Version difference data
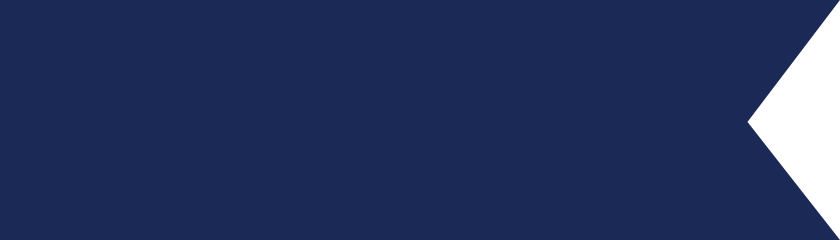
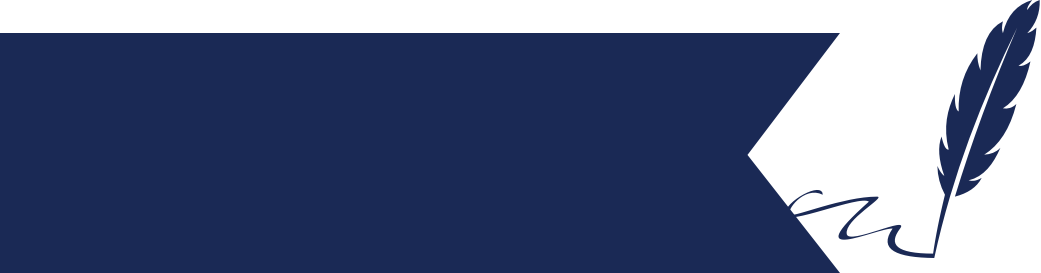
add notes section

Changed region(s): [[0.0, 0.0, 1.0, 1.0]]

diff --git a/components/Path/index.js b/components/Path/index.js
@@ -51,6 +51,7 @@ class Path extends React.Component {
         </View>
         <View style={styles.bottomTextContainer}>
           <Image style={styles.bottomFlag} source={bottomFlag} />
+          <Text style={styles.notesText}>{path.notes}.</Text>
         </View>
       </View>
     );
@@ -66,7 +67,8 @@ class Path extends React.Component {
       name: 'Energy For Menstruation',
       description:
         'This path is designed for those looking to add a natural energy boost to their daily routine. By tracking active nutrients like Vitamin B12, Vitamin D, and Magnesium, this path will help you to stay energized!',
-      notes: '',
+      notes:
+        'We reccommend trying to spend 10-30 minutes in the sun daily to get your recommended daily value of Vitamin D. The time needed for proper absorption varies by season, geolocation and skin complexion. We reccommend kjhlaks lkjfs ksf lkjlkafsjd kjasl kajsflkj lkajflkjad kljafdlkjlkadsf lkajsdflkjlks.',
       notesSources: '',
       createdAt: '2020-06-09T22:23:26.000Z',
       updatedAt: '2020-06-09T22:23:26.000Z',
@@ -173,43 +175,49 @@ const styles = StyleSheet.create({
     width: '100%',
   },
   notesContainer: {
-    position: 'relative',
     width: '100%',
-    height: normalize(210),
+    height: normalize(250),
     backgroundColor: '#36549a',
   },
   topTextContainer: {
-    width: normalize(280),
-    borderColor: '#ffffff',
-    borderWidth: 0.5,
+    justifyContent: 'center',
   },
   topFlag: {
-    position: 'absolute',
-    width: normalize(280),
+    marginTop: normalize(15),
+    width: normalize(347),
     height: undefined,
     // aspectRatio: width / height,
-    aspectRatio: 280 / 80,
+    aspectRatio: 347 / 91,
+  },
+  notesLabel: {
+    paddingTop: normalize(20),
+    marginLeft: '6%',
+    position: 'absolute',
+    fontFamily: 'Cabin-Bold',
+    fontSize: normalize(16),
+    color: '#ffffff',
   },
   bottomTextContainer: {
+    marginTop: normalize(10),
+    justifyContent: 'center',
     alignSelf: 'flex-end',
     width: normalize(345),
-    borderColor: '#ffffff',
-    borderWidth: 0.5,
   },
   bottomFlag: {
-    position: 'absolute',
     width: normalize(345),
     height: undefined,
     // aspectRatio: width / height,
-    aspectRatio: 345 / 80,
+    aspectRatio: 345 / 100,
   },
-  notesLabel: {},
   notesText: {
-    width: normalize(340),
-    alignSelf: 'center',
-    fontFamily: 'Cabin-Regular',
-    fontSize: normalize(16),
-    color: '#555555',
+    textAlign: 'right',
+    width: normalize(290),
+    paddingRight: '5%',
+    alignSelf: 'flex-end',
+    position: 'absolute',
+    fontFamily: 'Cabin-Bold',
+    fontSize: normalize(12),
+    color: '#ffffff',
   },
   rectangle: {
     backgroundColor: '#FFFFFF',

> [WHAT THE TASK ASKS]:
The data needs to be reproduced exactly, please, apart from its pictures.

> [EXERCISE RESULT]:
add notes section

Changed region(s): [[0.0, 0.0, 1.0, 1.0]]

diff --git a/components/Path/index.js b/components/Path/index.js
@@ -51,6 +51,7 @@ class Path extends React.Component {
         </View>
         <View style={styles.bottomTextContainer}>
           <Image style={styles.bottomFlag} source={bottomFlag} />
+          <Text style={styles.notesText}>{path.notes}.</Text>
         </View>
       </View>
     );
@@ -66,7 +67,8 @@ class Path extends React.Component {
       name: 'Energy For Menstruation',
       description:
         'This path is designed for those looking to add a natural energy boost to their daily routine. By tracking active nutrients like Vitamin B12, Vitamin D, and Magnesium, this path will help you to stay energized!',
-      notes: '',
+      notes:
+        'We reccommend trying to spend 10-30 minutes in the sun daily to get your recommended daily value of Vitamin D. The time needed for proper absorption varies by season, geolocation and skin complexion. We reccommend kjhlaks lkjfs ksf lkjlkafsjd kjasl kajsflkj lkajflkjad kljafdlkjlkadsf lkajsdflkjlks.',
       notesSources: '',
       createdAt: '2020-06-09T22:23:26.000Z',
       updatedAt: '2020-06-09T22:23:26.000Z',
@@ -173,43 +175,49 @@ const styles = StyleSheet.create({
     width: '100%',
   },
   notesContainer: {
-    position: 'relative',
     width: '100%',
-    height: normalize(210),
+    height: normalize(250),
     backgroundColor: '#36549a',
   },
   topTextContainer: {
-    width: normalize(280),
-    borderColor: '#ffffff',
-    borderWidth: 0.5,
+    justifyContent: 'center',
   },
   topFlag: {
-    position: 'absolute',
-    width: normalize(280),
+    marginTop: normalize(15),
+    width: normalize(347),
     height: undefined,
     // aspectRatio: width / height,
-    aspectRatio: 280 / 80,
+    aspectRatio: 347 / 91,
+  },
+  notesLabel: {
+    paddingTop: normalize(20),
+    marginLeft: '6%',
+    position: 'absolute',
+    fontFamily: 'Cabin-Bold',
+    fontSize: normalize(16),
+    color: '#ffffff',
   },
   bottomTextContainer: {
+    marginTop: normalize(10),
+    justifyContent: 'center',
     alignSelf: 'flex-end',
     width: normalize(345),
-    borderColor: '#ffffff',
-    borderWidth: 0.5,
   },
   bottomFlag: {
-    position: 'absolute',
     width: normalize(345),
     height: undefined,
     // aspectRatio: width / height,
-    aspectRatio: 345 / 80,
+    aspectRatio: 345 / 100,
   },
-  notesLabel: {},
   notesText: {
-    width: normalize(340),
-    alignSelf: 'center',
-    fontFamily: 'Cabin-Regular',
-    fontSize: normalize(16),
-    color: '#555555',
+    textAlign: 'right',
+    width: normalize(290),
+    paddingRight: '5%',
+    alignSelf: 'flex-end',
+    position: 'absolute',
+    fontFamily: 'Cabin-Bold',
+    fontSize: normalize(12),
+    color: '#ffffff',
   },
   rectangle: {
     backgroundColor: '#FFFFFF',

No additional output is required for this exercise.